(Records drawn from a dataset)
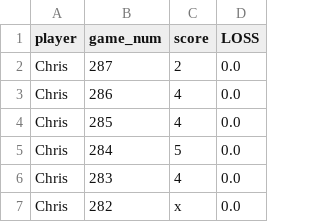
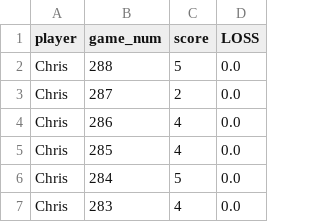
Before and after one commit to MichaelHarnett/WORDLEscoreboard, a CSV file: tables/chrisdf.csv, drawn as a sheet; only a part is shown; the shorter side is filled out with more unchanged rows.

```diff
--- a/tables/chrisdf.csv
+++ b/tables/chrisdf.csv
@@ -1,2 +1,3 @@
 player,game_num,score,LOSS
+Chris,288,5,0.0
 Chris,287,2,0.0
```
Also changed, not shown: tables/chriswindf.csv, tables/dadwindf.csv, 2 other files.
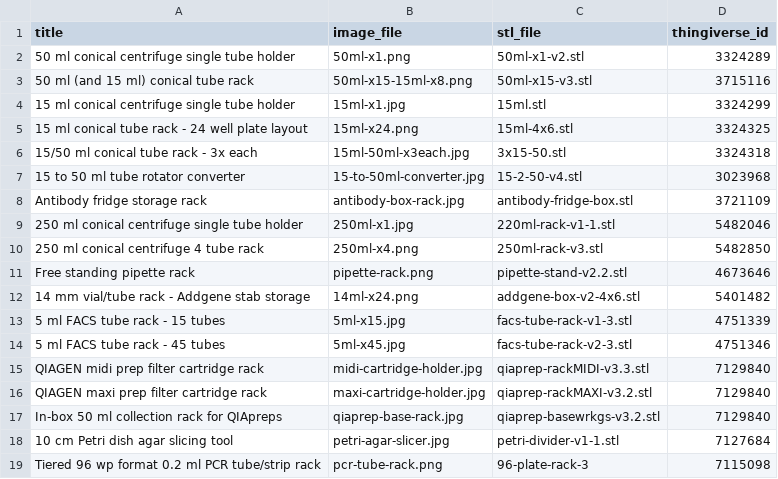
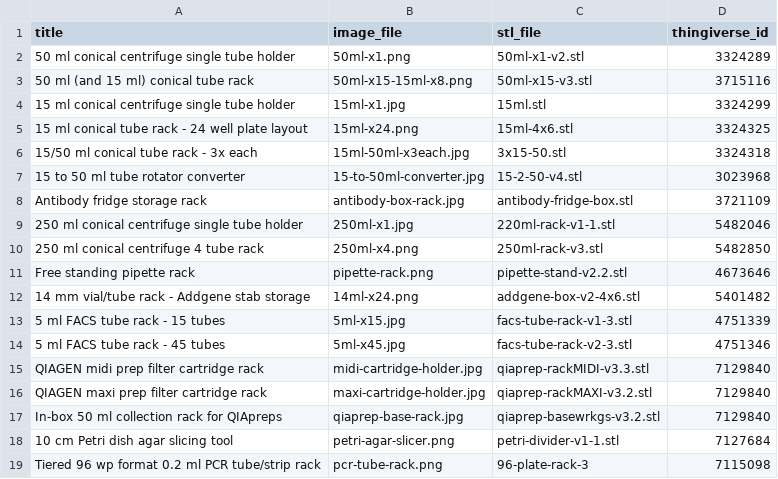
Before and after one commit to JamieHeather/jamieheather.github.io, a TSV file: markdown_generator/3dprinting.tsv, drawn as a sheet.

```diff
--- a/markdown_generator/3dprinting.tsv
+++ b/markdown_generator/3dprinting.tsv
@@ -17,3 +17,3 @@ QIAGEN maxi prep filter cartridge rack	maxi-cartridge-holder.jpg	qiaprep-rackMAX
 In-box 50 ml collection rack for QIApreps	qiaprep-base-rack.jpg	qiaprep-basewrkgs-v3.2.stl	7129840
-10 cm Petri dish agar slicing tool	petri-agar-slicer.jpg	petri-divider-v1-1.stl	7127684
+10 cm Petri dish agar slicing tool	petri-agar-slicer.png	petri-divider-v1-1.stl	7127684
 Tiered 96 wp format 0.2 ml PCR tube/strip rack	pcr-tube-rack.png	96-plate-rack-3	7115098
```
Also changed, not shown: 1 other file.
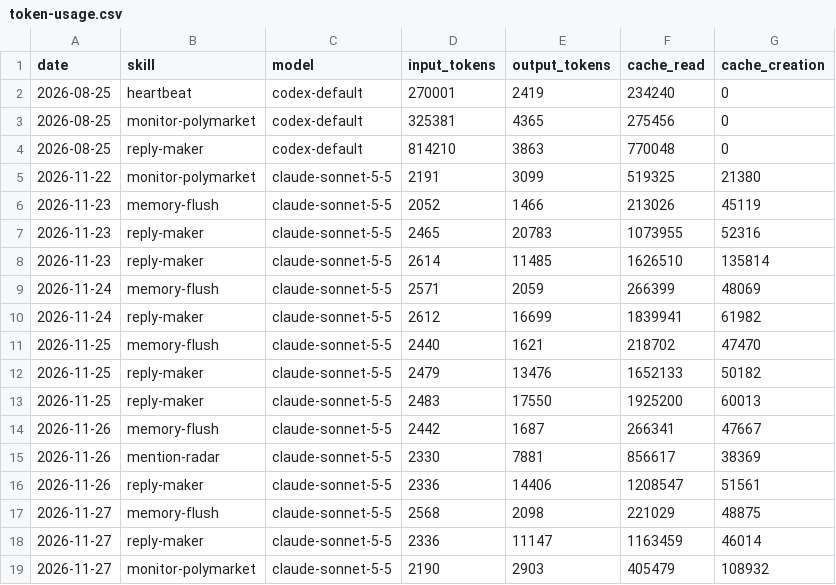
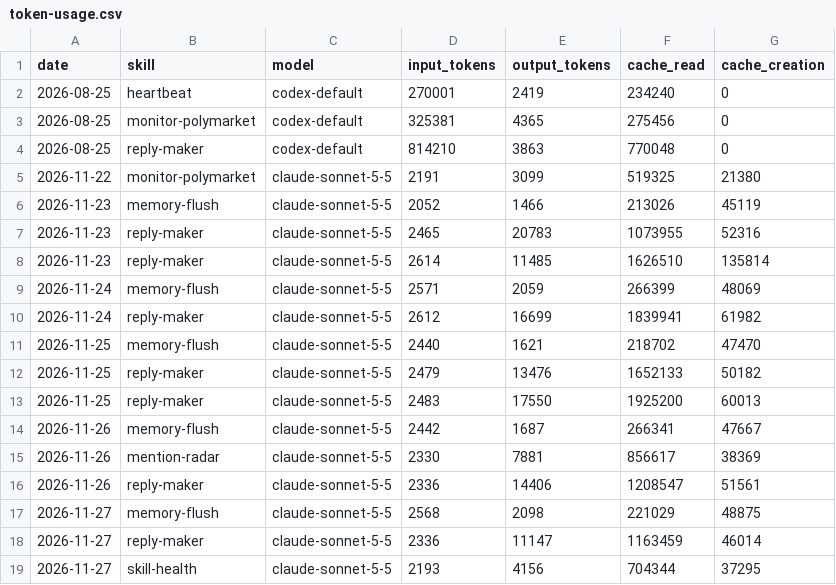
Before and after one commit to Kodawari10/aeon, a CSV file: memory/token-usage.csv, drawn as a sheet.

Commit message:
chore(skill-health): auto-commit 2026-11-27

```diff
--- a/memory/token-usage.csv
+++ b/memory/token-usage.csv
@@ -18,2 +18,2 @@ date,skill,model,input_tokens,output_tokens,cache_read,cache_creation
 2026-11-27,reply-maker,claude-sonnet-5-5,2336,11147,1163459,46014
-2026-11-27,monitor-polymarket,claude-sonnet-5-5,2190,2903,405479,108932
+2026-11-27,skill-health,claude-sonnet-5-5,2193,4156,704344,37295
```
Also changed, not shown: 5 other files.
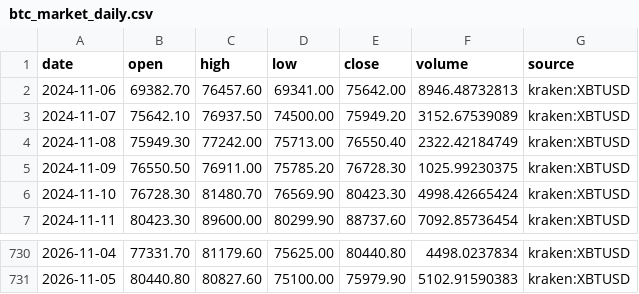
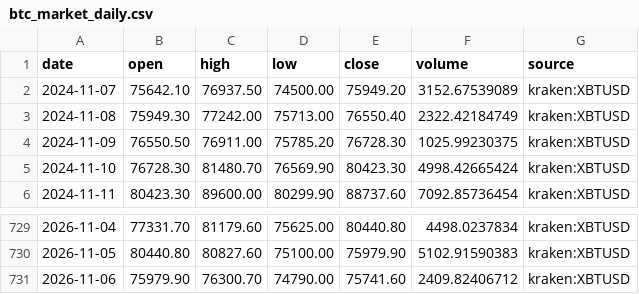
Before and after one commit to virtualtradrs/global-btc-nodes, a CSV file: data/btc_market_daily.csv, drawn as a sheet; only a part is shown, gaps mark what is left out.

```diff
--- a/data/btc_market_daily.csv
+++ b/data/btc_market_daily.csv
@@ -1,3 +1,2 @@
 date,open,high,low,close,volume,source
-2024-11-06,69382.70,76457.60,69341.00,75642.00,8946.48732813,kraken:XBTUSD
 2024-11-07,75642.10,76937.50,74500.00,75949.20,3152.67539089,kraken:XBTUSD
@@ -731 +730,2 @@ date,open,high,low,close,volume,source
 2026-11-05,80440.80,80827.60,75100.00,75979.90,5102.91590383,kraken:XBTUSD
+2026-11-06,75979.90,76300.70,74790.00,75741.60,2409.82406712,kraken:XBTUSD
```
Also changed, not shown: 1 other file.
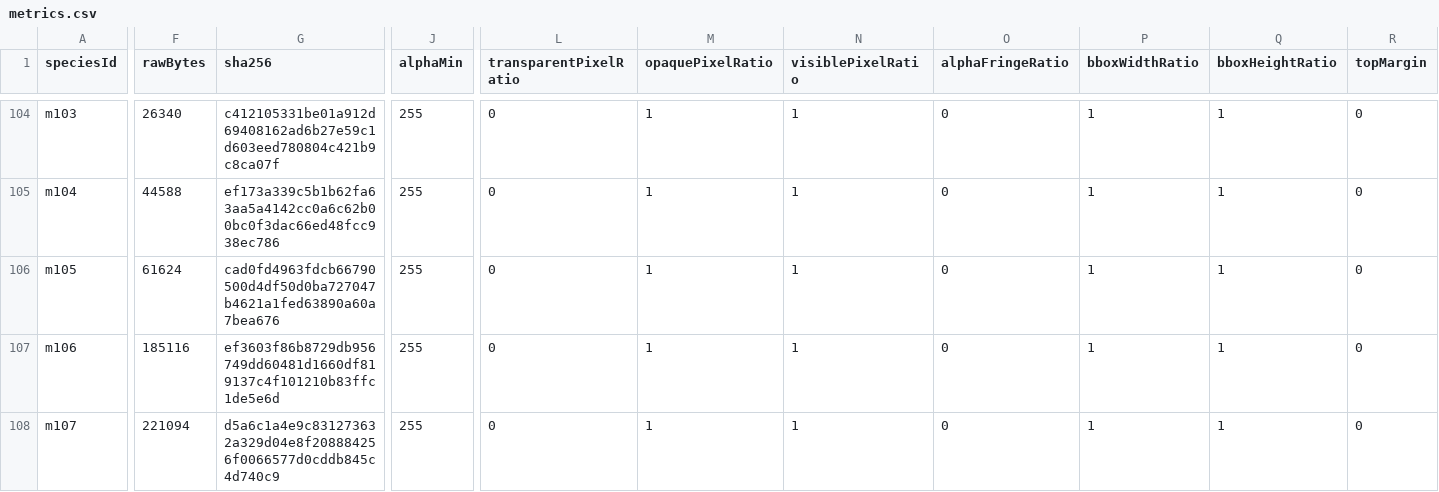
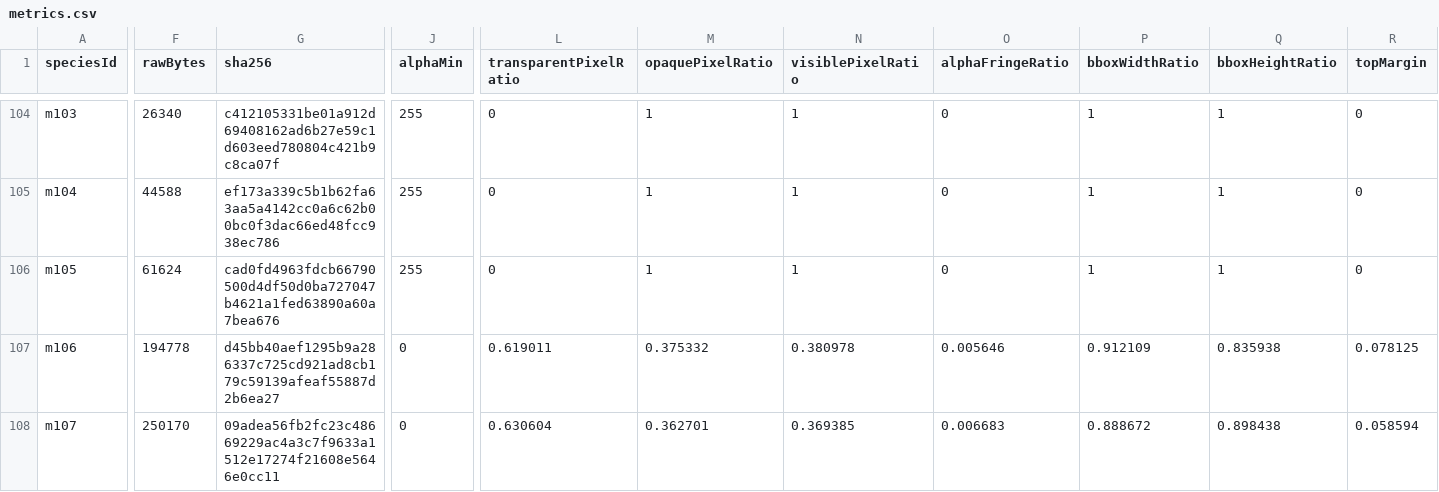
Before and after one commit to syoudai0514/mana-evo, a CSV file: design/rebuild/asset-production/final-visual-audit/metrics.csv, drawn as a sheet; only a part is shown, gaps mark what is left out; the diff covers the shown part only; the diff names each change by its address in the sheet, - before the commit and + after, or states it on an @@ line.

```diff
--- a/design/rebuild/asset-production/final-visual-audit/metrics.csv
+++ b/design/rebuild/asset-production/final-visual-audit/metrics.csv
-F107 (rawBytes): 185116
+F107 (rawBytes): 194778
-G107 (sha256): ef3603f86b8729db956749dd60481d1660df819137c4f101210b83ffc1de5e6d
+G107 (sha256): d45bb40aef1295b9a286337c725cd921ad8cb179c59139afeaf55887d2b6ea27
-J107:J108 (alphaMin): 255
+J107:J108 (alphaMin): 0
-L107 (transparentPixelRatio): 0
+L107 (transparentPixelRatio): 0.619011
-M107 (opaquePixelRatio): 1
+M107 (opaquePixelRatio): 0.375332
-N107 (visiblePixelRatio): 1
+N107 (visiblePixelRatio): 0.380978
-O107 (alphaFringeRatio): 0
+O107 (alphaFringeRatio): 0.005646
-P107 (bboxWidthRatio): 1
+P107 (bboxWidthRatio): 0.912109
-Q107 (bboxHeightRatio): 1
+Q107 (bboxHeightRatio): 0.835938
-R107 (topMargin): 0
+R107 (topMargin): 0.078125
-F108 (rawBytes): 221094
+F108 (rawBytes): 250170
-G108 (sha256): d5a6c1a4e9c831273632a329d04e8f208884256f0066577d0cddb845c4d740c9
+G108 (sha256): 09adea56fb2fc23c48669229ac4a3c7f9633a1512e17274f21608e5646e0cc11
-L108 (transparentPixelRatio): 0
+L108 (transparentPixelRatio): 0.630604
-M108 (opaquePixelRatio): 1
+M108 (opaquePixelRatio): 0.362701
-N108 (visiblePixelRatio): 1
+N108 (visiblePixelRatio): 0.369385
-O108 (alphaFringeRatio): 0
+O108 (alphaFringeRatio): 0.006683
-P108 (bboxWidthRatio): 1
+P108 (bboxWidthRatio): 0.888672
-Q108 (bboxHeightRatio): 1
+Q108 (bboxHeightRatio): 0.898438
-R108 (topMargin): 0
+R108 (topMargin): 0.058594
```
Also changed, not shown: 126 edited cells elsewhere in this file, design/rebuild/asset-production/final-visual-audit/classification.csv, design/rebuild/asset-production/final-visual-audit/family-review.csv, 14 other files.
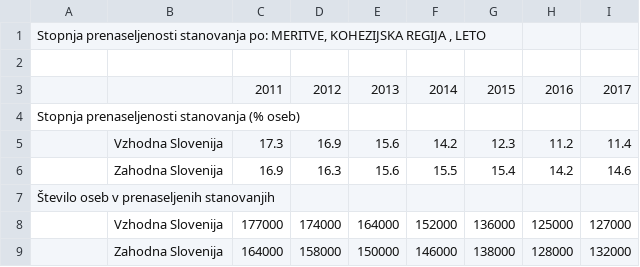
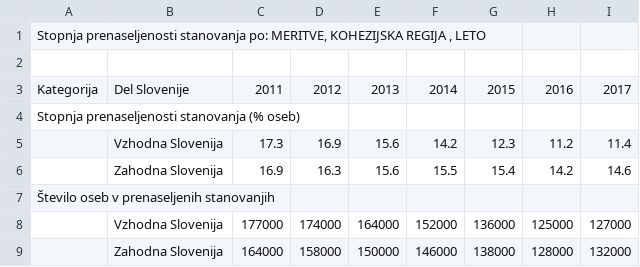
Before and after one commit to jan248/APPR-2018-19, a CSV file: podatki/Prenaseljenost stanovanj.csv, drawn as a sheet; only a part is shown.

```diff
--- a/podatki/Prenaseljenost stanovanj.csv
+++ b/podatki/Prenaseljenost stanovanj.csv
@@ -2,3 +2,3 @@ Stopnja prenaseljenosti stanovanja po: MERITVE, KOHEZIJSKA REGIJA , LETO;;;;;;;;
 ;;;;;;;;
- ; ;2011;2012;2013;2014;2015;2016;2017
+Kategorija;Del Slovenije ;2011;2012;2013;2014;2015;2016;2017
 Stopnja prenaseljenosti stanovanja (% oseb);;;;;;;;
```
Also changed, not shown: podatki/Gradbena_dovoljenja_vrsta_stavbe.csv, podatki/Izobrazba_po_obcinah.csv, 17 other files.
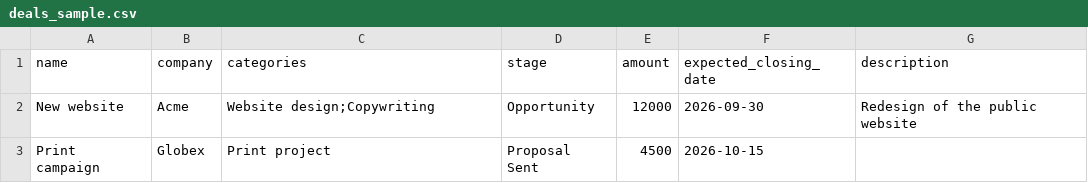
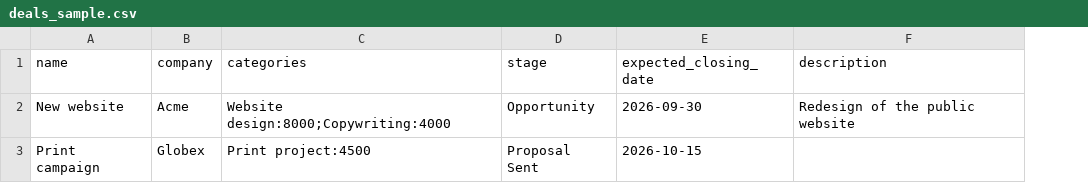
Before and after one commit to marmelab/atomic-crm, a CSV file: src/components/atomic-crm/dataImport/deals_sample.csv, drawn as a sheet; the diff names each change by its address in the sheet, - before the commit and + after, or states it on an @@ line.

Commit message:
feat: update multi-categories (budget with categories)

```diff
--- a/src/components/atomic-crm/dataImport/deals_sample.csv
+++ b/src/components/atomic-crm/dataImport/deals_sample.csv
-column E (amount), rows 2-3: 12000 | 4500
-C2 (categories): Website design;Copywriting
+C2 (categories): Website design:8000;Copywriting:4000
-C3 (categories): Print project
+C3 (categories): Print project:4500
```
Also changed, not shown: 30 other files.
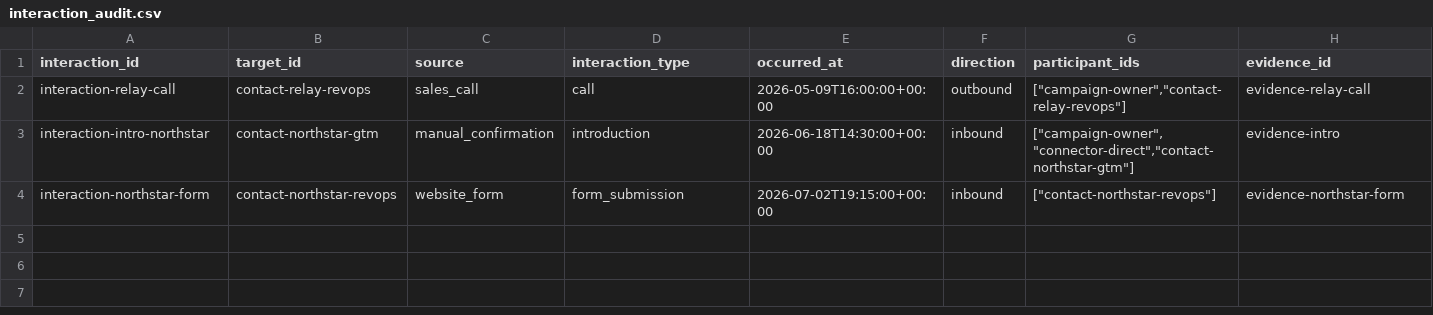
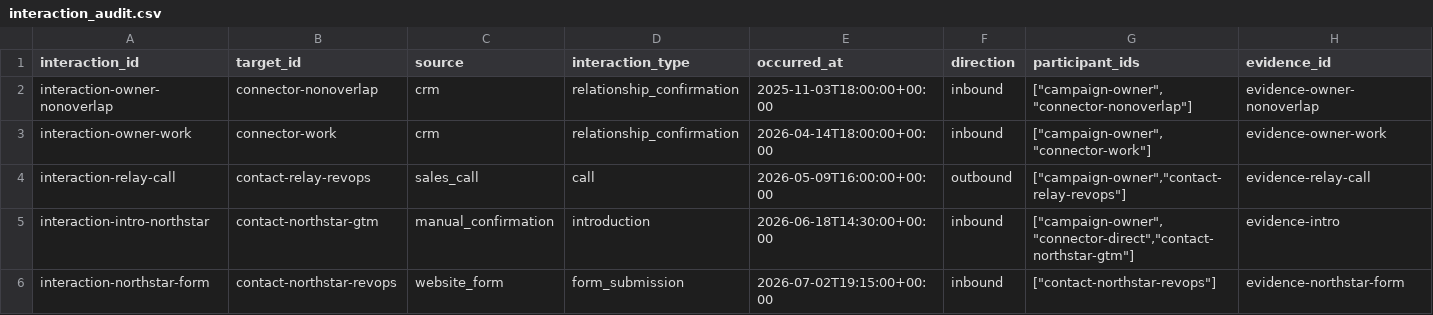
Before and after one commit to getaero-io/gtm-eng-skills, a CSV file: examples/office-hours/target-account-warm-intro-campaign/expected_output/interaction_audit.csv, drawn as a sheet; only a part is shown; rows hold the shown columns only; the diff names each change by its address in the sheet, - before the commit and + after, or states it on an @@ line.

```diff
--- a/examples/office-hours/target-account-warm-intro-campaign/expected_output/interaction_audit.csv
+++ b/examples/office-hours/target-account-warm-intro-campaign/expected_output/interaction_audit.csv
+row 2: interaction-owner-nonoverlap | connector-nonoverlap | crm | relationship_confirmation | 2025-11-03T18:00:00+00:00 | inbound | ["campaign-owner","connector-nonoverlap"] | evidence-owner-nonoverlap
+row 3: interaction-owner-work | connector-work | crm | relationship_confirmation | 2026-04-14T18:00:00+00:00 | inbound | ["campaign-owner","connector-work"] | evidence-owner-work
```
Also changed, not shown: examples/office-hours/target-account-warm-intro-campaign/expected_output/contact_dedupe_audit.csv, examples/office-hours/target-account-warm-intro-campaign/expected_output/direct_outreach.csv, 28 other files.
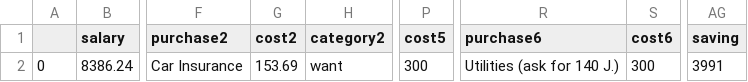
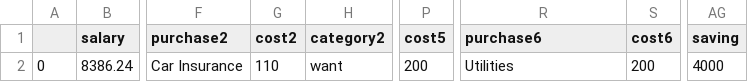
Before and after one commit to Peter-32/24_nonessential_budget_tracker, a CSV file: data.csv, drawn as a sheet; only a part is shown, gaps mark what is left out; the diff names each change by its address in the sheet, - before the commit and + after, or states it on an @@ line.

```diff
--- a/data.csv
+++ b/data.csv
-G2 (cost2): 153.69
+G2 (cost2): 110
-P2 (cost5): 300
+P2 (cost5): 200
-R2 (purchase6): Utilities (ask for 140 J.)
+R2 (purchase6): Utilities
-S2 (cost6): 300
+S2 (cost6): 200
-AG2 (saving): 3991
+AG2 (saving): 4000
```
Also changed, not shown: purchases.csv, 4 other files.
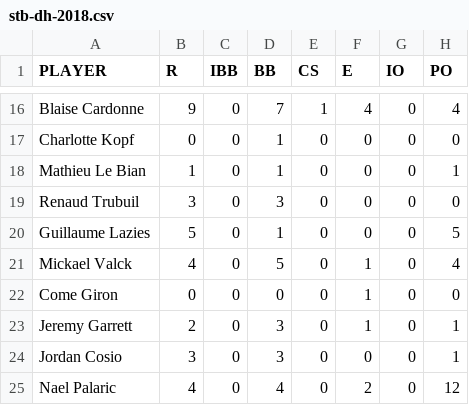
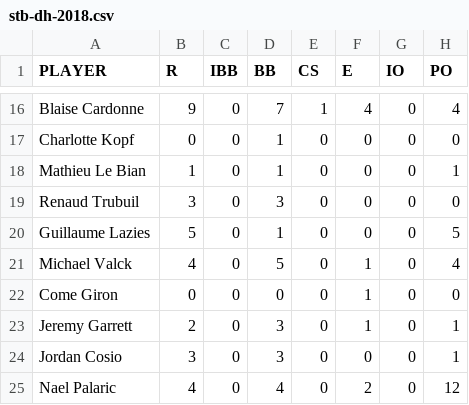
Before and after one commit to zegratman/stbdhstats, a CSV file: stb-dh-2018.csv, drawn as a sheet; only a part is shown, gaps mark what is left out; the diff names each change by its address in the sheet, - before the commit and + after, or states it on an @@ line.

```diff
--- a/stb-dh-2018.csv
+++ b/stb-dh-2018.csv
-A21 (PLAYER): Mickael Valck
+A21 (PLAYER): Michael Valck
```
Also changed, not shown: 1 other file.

Exercise »
Lines of the data above that include the string "Before" must each be copied.

Answer »
Before and after one commit to MichaelHarnett/WORDLEscoreboard, a CSV file: tables/chrisdf.csv, drawn as a sheet; only a part is shown; the shorter side is filled out with more unchanged rows.
Before and after one commit to JamieHeather/jamieheather.github.io, a TSV file: markdown_generator/3dprinting.tsv, drawn as a sheet.
Before and after one commit to Kodawari10/aeon, a CSV file: memory/token-usage.csv, drawn as a sheet.
Before and after one commit to virtualtradrs/global-btc-nodes, a CSV file: data/btc_market_daily.csv, drawn as a sheet; only a part is shown, gaps mark what is left out.
Before and after one commit to syoudai0514/mana-evo, a CSV file: design/rebuild/asset-production/final-visual-audit/metrics.csv, drawn as a sheet; only a part is shown, gaps mark what is left out; the diff covers the shown part only; the diff names each change by its address in the sheet, - before the commit and + after, or states it on an @@ line.
Before and after one commit to jan248/APPR-2018-19, a CSV file: podatki/Prenaseljenost stanovanj.csv, drawn as a sheet; only a part is shown.
Before and after one commit to marmelab/atomic-crm, a CSV file: src/components/atomic-crm/dataImport/deals_sample.csv, drawn as a sheet; the diff names each change by its address in the sheet, - before the commit and + after, or states it on an @@ line.
Before and after one commit to getaero-io/gtm-eng-skills, a CSV file: examples/office-hours/target-account-warm-intro-campaign/expected_output/interaction_audit.csv, drawn as a sheet; only a part is shown; rows hold the shown columns only; the diff names each change by its address in the sheet, - before the commit and + after, or states it on an @@ line.
Before and after one commit to Peter-32/24_nonessential_budget_tracker, a CSV file: data.csv, drawn as a sheet; only a part is shown, gaps mark what is left out; the diff names each change by its address in the sheet, - before the commit and + after, or states it on an @@ line.
Before and after one commit to zegratman/stbdhstats, a CSV file: stb-dh-2018.csv, drawn as a sheet; only a part is shown, gaps mark what is left out; the diff names each change by its address in the sheet, - before the commit and + after, or states it on an @@ line.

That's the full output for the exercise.